* Try it: Write out each line of the records that has "from" in it.

* Data for review:
☆ ☆ ☆ ☆ ☆ ☆ ☆

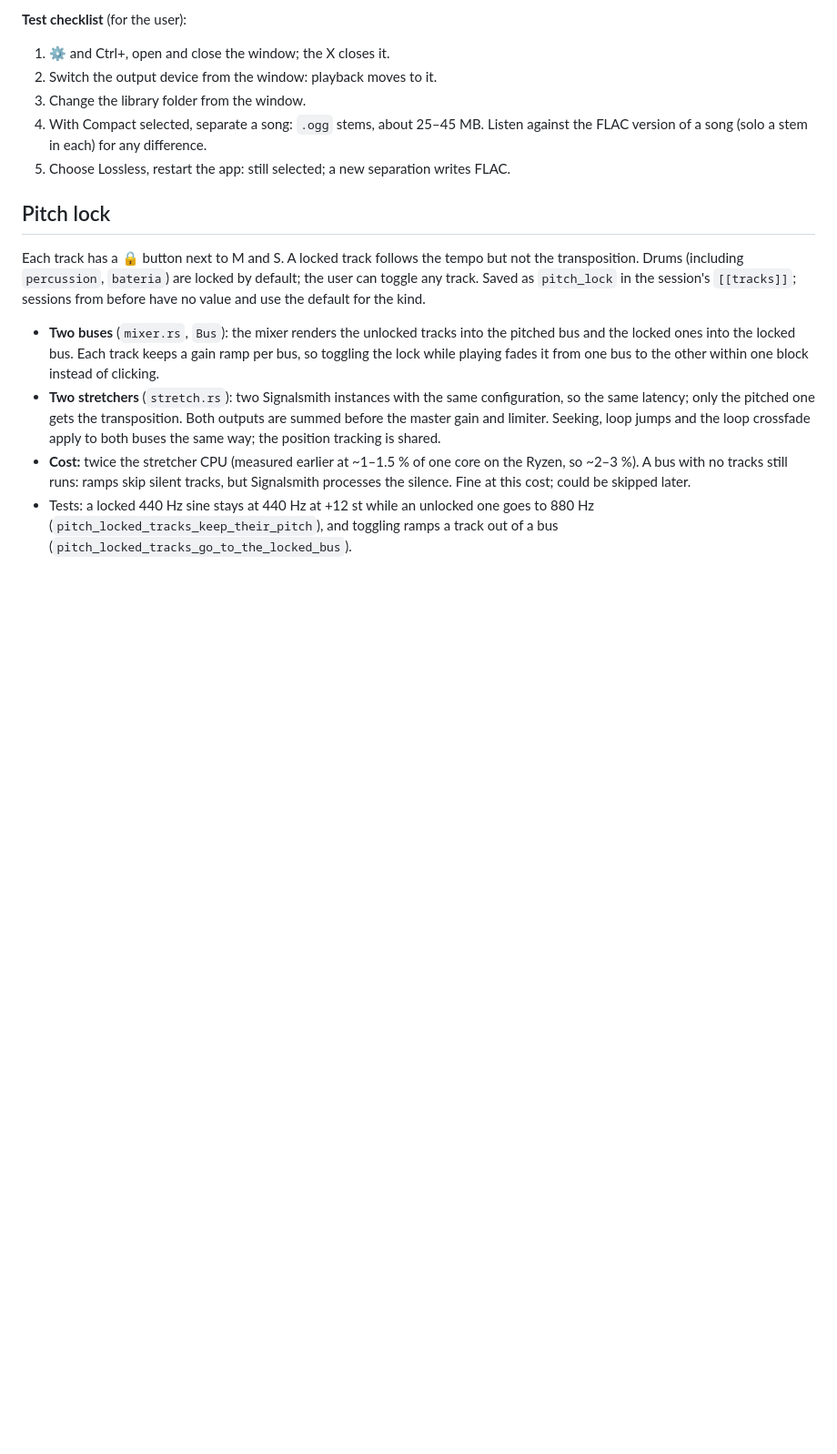
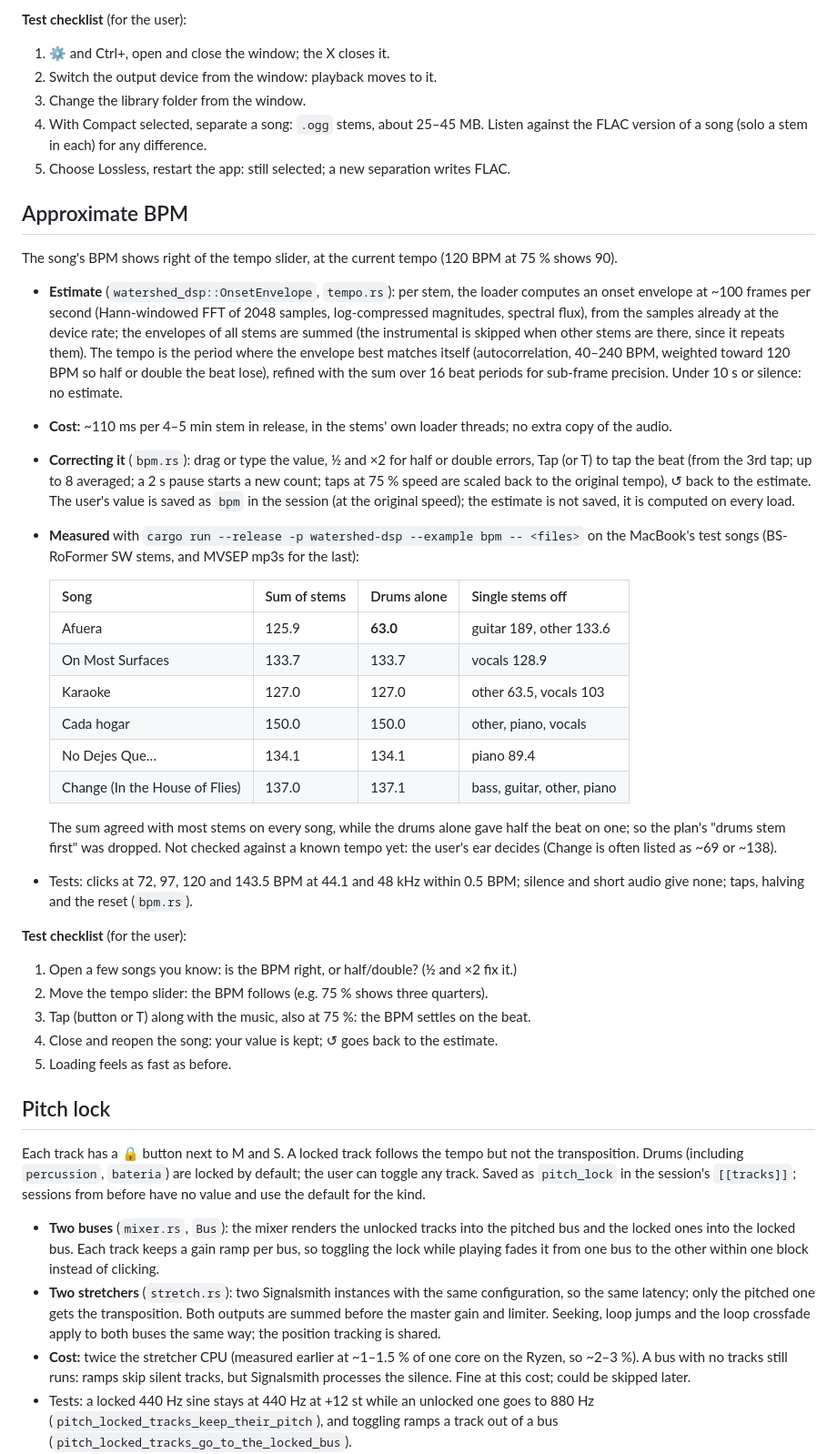
Before and after one commit to edarbieto/watershed, a Markdown page: docs/STATUS.md, the part around one of its changes. Shown at 91% size. Drawn GitHub-style; blank space fills up the shorter version.

Commit message:
docs: record the approximate BPM and the settings window tested on macOS

```diff
--- a/docs/STATUS.md
+++ b/docs/STATUS.md
@@ -807,6 +804,51 @@ later.
    against the FLAC version of a song (solo a stem in each) for any difference.
 5. Choose Lossless, restart the app: still selected; a new separation writes FLAC.
 
+## Approximate BPM
+
+The song's BPM shows right of the tempo slider, at the current tempo (120 BPM at
+75 % shows 90).
+
+- **Estimate** (`watershed_dsp::OnsetEnvelope`, `tempo.rs`): per stem, the loader
+  computes an onset envelope at ~100 frames per second (Hann-windowed FFT of 2048
+  samples, log-compressed magnitudes, spectral flux), from the samples already at the
+  device rate; the envelopes of all stems are summed (the instrumental is skipped
+  when other stems are there, since it repeats them). The tempo is the period where
+  the envelope best matches itself (autocorrelation, 40–240 BPM, weighted toward
+  120 BPM so half or double the beat lose), refined with the sum over 16 beat
+  periods for sub-frame precision. Under 10 s or silence: no estimate.
+- **Cost:** ~110 ms per 4–5 min stem in release, in the stems' own loader threads;
+  no extra copy of the audio.
+- **Correcting it** (`bpm.rs`): drag or type the value, ½ and ×2 for half or double
+  errors, Tap (or T) to tap the beat (from the 3rd tap; up to 8 averaged; a 2 s pause
+  starts a new count; taps at 75 % speed are scaled back to the original tempo), ↺
+  back to the estimate. The user's value is saved as `bpm` in the session (at the
+  original speed); the estimate is not saved, it is computed on every load.
+- **Measured** with `cargo run --release -p watershed-dsp --example bpm -- <files>`
+  on the MacBook's test songs (BS-RoFormer SW stems, and MVSEP mp3s for the last):
+
+  | Song | Sum of stems | Drums alone | Single stems off |
+  |---|---|---|---|
+  | Afuera | 125.9 | **63.0** | guitar 189, other 133.6 |
+  | On Most Surfaces | 133.7 | 133.7 | vocals 128.9 |
+  | Karaoke | 127.0 | 127.0 | other 63.5, vocals 103 |
+  | Cada hogar | 150.0 | 150.0 | other, piano, vocals |
+  | No Dejes Que… | 134.1 | 134.1 | piano 89.4 |
+  | Change (In the House of Flies) | 137.0 | 137.1 | bass, guitar, other, piano |
+
+  The sum agreed with most stems on every song, while the drums alone gave half the
+  beat on one; so the plan's "drums stem first" was dropped. Not checked against a
+  known tempo yet: the user's ear decides (Change is often listed as ~69 or ~138).
+- Tests: clicks at 72, 97, 120 and 143.5 BPM at 44.1 and 48 kHz within 0.5 BPM;
+  silence and short audio give none; taps, halving and the reset (`bpm.rs`).
+
+**Test checklist** (for the user):
+1. Open a few songs you know: is the BPM right, or half/double? (½ and ×2 fix it.)
+2. Move the tempo slider: the BPM follows (e.g. 75 % shows three quarters).
+3. Tap (button or T) along with the music, also at 75 %: the BPM settles on the beat.
+4. Close and reopen the song: your value is kept; ↺ goes back to the estimate.
+5. Loading feels as fast as before.
+
 ## Pitch lock
 
 Each track has a 🔒 button next to M and S. A locked track follows the tempo but
```
Also changed, not shown: other parts of docs/STATUS.md (+11 -14 lines), docs/PLAN.md (+8 -8 lines).
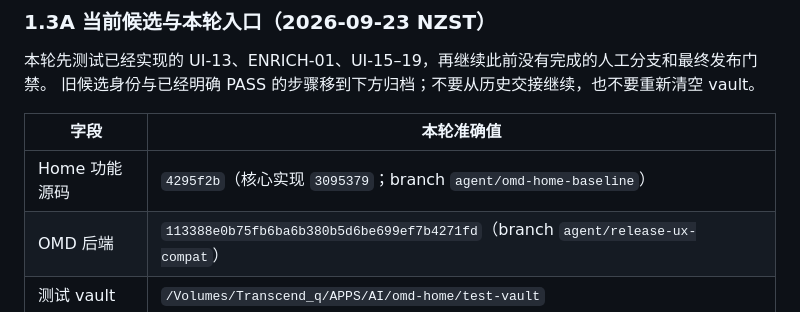
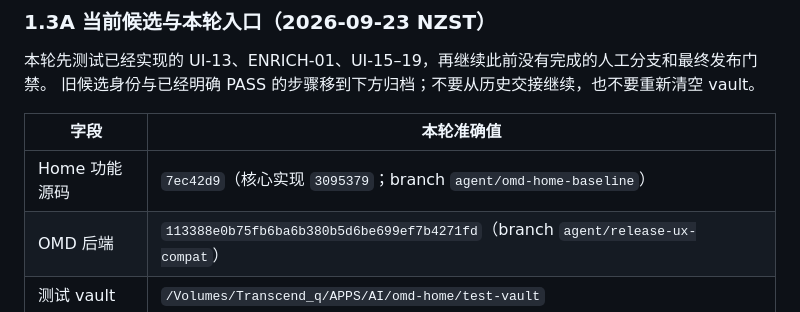
Before and after one commit to omd-local/obsidian-omd-home, a Markdown page: docs/manual-test-plan.md, the part around the change. GitHub-like rendering.

```diff
--- a/docs/manual-test-plan.md
+++ b/docs/manual-test-plan.md
@@ -87,7 +87,7 @@ npm audit --omit=dev
 
 | 字段 | 本轮准确值 |
 | --- | --- |
-| Home 功能源码 | `4295f2b`（核心实现 `3095379`；branch `agent/omd-home-baseline`） |
+| Home 功能源码 | `7ec42d9`（核心实现 `3095379`；branch `agent/omd-home-baseline`） |
 | OMD 后端 | `113388e0b75fb6ba6b380b5d6be699ef7b4271fd`（branch `agent/release-ux-compat`） |
 | 测试 vault | `/Volumes/Transcend_q/APPS/AI/omd-home/test-vault` |
 | 候选 Home bundle | `main.js` `9c09e6a34578494dd1a5493b4fdc503daa2d7e11c11abb0d53bad4f0b43d9ec5`；`styles.css` `a1fd59c28b9a599ff219d4bf930b1d1f1d7ccafe01277542c4909636c4a8e5b8`；`manifest.json` `7ca5b07471306bc45acfefc09a2ed47c5d9508f55ef6b638c80b552c87d0f5cb` |
```
Also changed, not shown: docs/release-ux-report.md (+1 -1 lines).
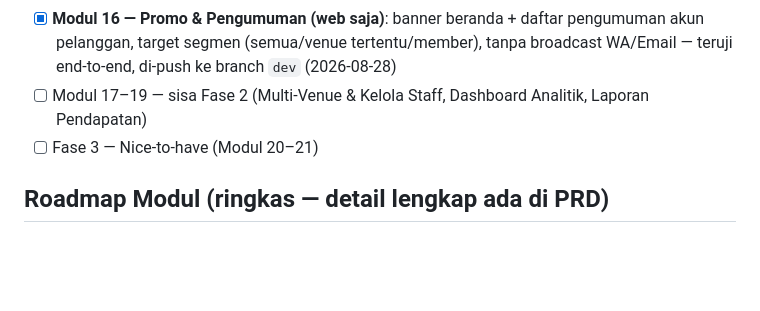
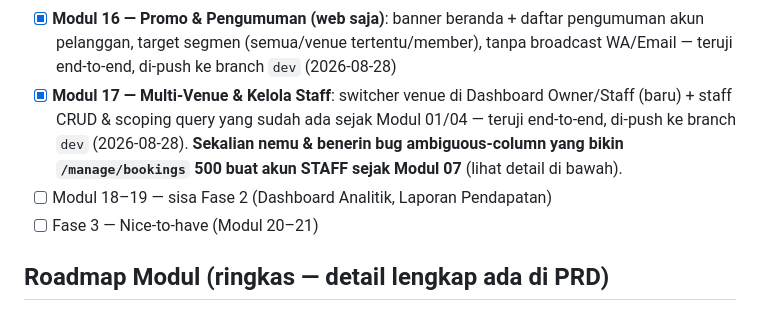
Before and after one commit to FazriAhmad/play-arena, a Markdown page: STATUS.md, the part around one of its changes. Drawn GitHub-style; blank space fills up the shorter version.

```diff
--- a/STATUS.md
+++ b/STATUS.md
@@ -227,7 +234,8 @@ C:\Users\Fazri\portofolio\rec-center-book\
 - [x] **Modul 14 — Voucher & Kode Promo**: kode voucher persen/nominal, syarat minimum, kuota, periode, cakupan per-venue atau semua venue, terintegrasi ke alur booking &amp; pembayaran — teruji end-to-end, di-push ke branch `dev` (2026-08-28)
 - [x] **Modul 15 — Kelola Pelanggan/Member**: daftar pelanggan per venue owner, riwayat booking &amp; total belanja, tandai member (prasyarat Modul 21) — teruji end-to-end, di-push ke branch `dev` (2026-08-28)
 - [x] **Modul 16 — Promo & Pengumuman (web saja)**: banner beranda + daftar pengumuman akun pelanggan, target segmen (semua/venue tertentu/member), tanpa broadcast WA/Email — teruji end-to-end, di-push ke branch `dev` (2026-08-28)
-- [ ] Modul 17–19 — sisa Fase 2 (Multi-Venue &amp; Kelola Staff, Dashboard Analitik, Laporan Pendapatan)
+- [x] **Modul 17 — Multi-Venue & Kelola Staff**: switcher venue di Dashboard Owner/Staff (baru) + staff CRUD &amp; scoping query yang sudah ada sejak Modul 01/04 — teruji end-to-end, di-push ke branch `dev` (2026-08-28). **Sekalian nemu &amp; benerin bug ambiguous-column yang bikin `/manage/bookings` 500 buat akun STAFF sejak Modul 07** (lihat detail di bawah).
+- [ ] Modul 18–19 — sisa Fase 2 (Dashboard Analitik, Laporan Pendapatan)
 - [ ] Fase 3 — Nice-to-have (Modul 20–21)
 
 ## Roadmap Modul (ringkas — detail lengkap ada di PRD)
```
Also changed, not shown: other parts of STATUS.md (+7 -0 lines).
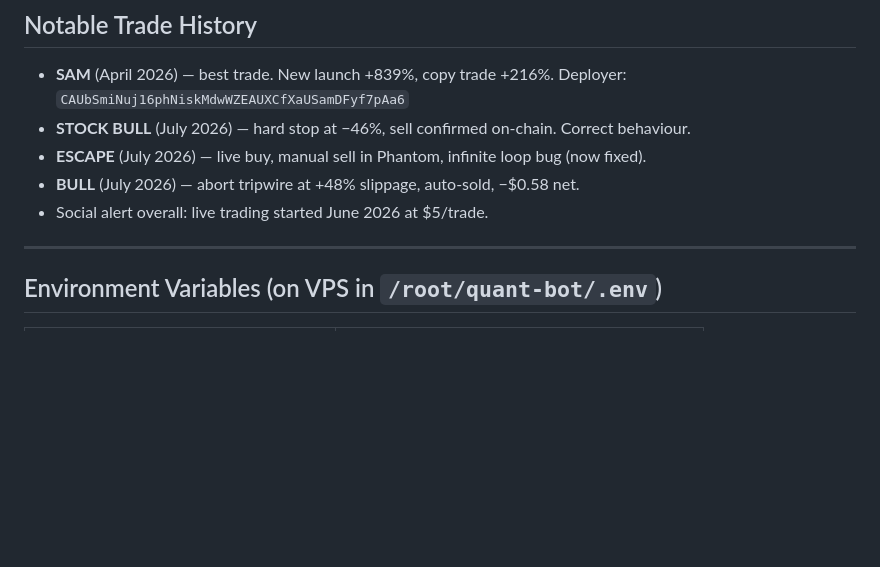
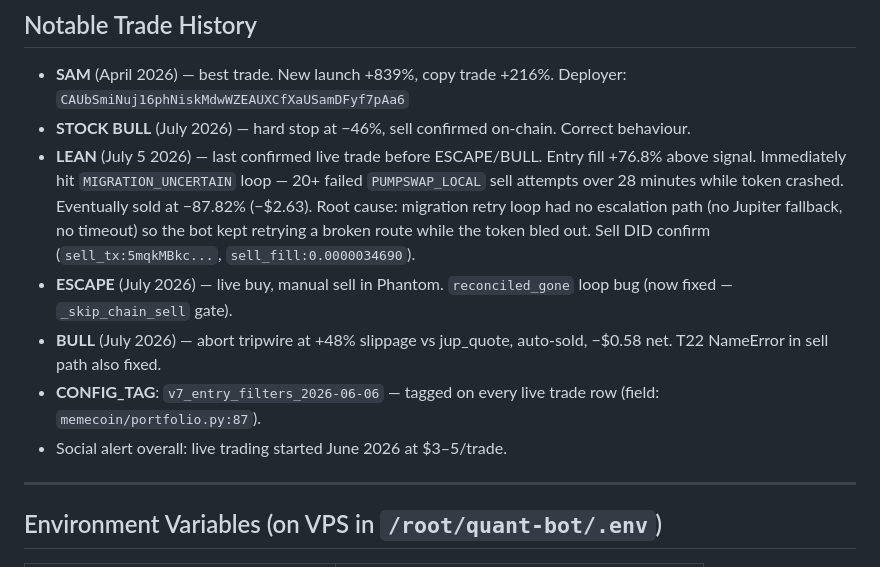
Before and after one commit to AMR200215/quant-bot, a Markdown page: CLAUDE.md, the part around the change. GitHub-like rendering; blank space fills up the shorter version.

Commit message:
Add LEAN trade to CLAUDE.md notable history + CONFIG_TAG reference
LEAN (July 5): fill +76.8% above signal, MIGRATION_UNCERTAIN loop 28min,
sold at -87.82% (-$2.63). Root cause: no escalation/timeout in migration
retry loop. Different from ESCAPE (reconciled_gone) — sell did confirm,
just far too late. Also adds CONFIG_TAG field reference.

Co-Authored-By: Claude Sonnet 4.6 <noreply@anthropic.com>

```diff
--- a/CLAUDE.md
+++ b/CLAUDE.md
@@ -170,9 +170,11 @@ With this flag True, only the Telegram social feed drives signals. Whale wallet
 
 - **SAM** (April 2026) — best trade. New launch +839%, copy trade +216%. Deployer: `CAUbSmiNuj16phNiskMdwWZEAUXCfXaUSamDFyf7pAa6`
 - **STOCK BULL** (July 2026) — hard stop at −46%, sell confirmed on-chain. Correct behaviour.
-- **ESCAPE** (July 2026) — live buy, manual sell in Phantom, infinite loop bug (now fixed).
-- **BULL** (July 2026) — abort tripwire at +48% slippage, auto-sold, −$0.58 net.
-- Social alert overall: live trading started June 2026 at $5/trade.
+- **LEAN** (July 5 2026) — last confirmed live trade before ESCAPE/BULL. Entry fill +76.8% above signal. Immediately hit `MIGRATION_UNCERTAIN` loop — 20+ failed `PUMPSWAP_LOCAL` sell attempts over 28 minutes while token crashed. Eventually sold at −87.82% (−$2.63). Root cause: migration retry loop had no escalation path (no Jupiter fallback, no timeout) so the bot kept retrying a broken route while the token bled out. Sell DID confirm (`sell_tx:5mqkMBkc...`, `sell_fill:0.0000034690`).
+- **ESCAPE** (July 2026) — live buy, manual sell in Phantom. `reconciled_gone` loop bug (now fixed — `_skip_chain_sell` gate).
+- **BULL** (July 2026) — abort tripwire at +48% slippage vs jup_quote, auto-sold, −$0.58 net. T22 NameError in sell path also fixed.
+- **CONFIG_TAG**: `v7_entry_filters_2026-06-06` — tagged on every live trade row (field: `memecoin/portfolio.py:87`).
+- Social alert overall: live trading started June 2026 at $3–5/trade.
 
 ---
 
```
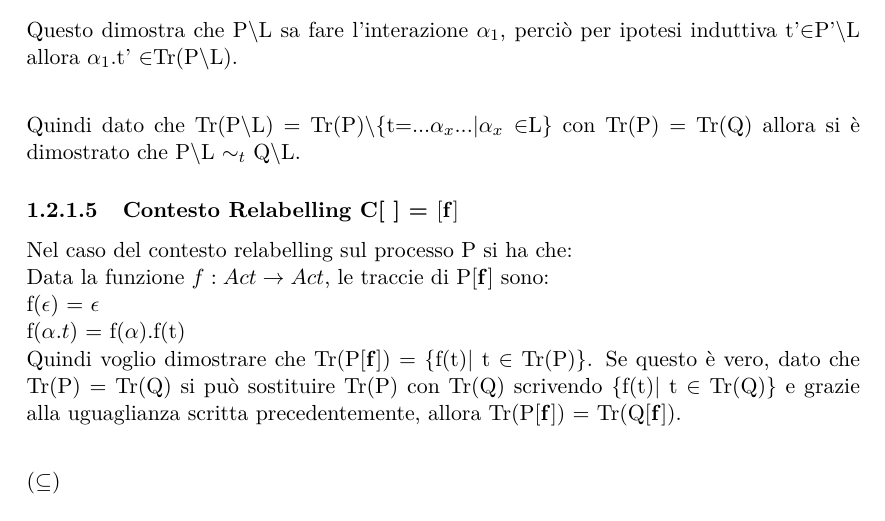
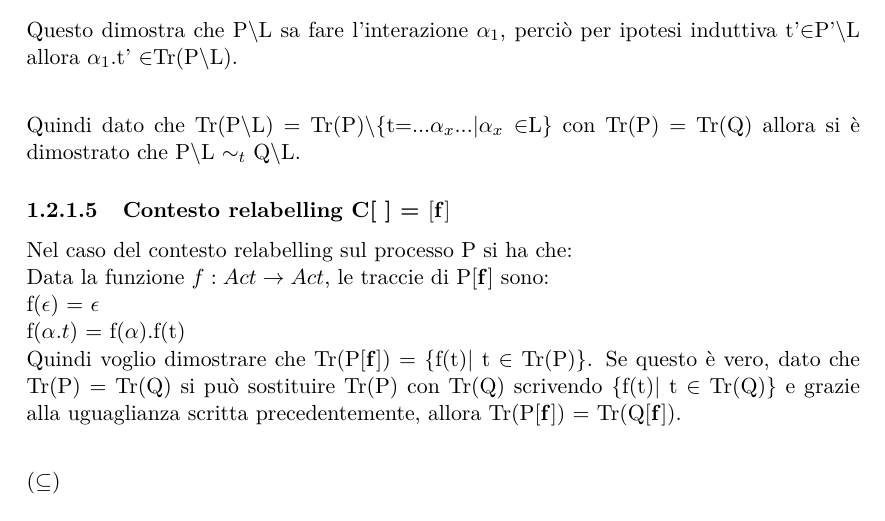
Before and after one commit to pheasant98/LGC---Esame, a LaTeX document (relazione.tex, which reads Sezioni/EsercizioD.tex): part of page 15 of 16 before the commit and part of page 15 of 17 after it, cut so that both start at the same text. Compiled offline with pdfLaTeX.

```diff
--- a/Sezioni/EsercizioD.tex
+++ b/Sezioni/EsercizioD.tex
@@ -247,7 +247,7 @@
 
 Quindi dato che \tr{P\textbackslash L} = \tr{P}\textbackslash \{t=...$\alpha_{x}$...|$\alpha_{x}\in$L\} con \tr{P} = \tr{Q}  allora si è dimostrato che  P\textbackslash L $\sim_{t}$ Q\textbackslash L.
 
-\paragraph{Contesto Relabelling  C[ ] = $\mathbf{[f]}$ } \mbox{}
+\paragraph{Contesto relabelling  C[ ] = $\mathbf{[f]}$ } \mbox{}
 
 Nel caso del contesto relabelling sul processo P si ha che:	\\
 Data la funzione $f: Act \rightarrow Act$, le traccie di P$\mathbf{[f]}$ sono:\\
```
Also changed, not shown: Sezione/Barbershop.tex (added, +1 -0 lines), listOfSections.tex (+1 -0 lines), relazione.pdf, Sezioni/EsercizioD.tex (1 more changed lines), 6 other files.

☆ ☆ ☆ ☆ ☆ ☆ ☆

* Written solution:
+  samples, log-compressed magnitudes, spectral flux), from the samples already at the
+  errors, Tap (or T) to tap the beat (from the 3rd tap; up to 8 averaged; a 2 s pause
retry loop. Different from ESCAPE (reconciled_gone) — sell did confirm,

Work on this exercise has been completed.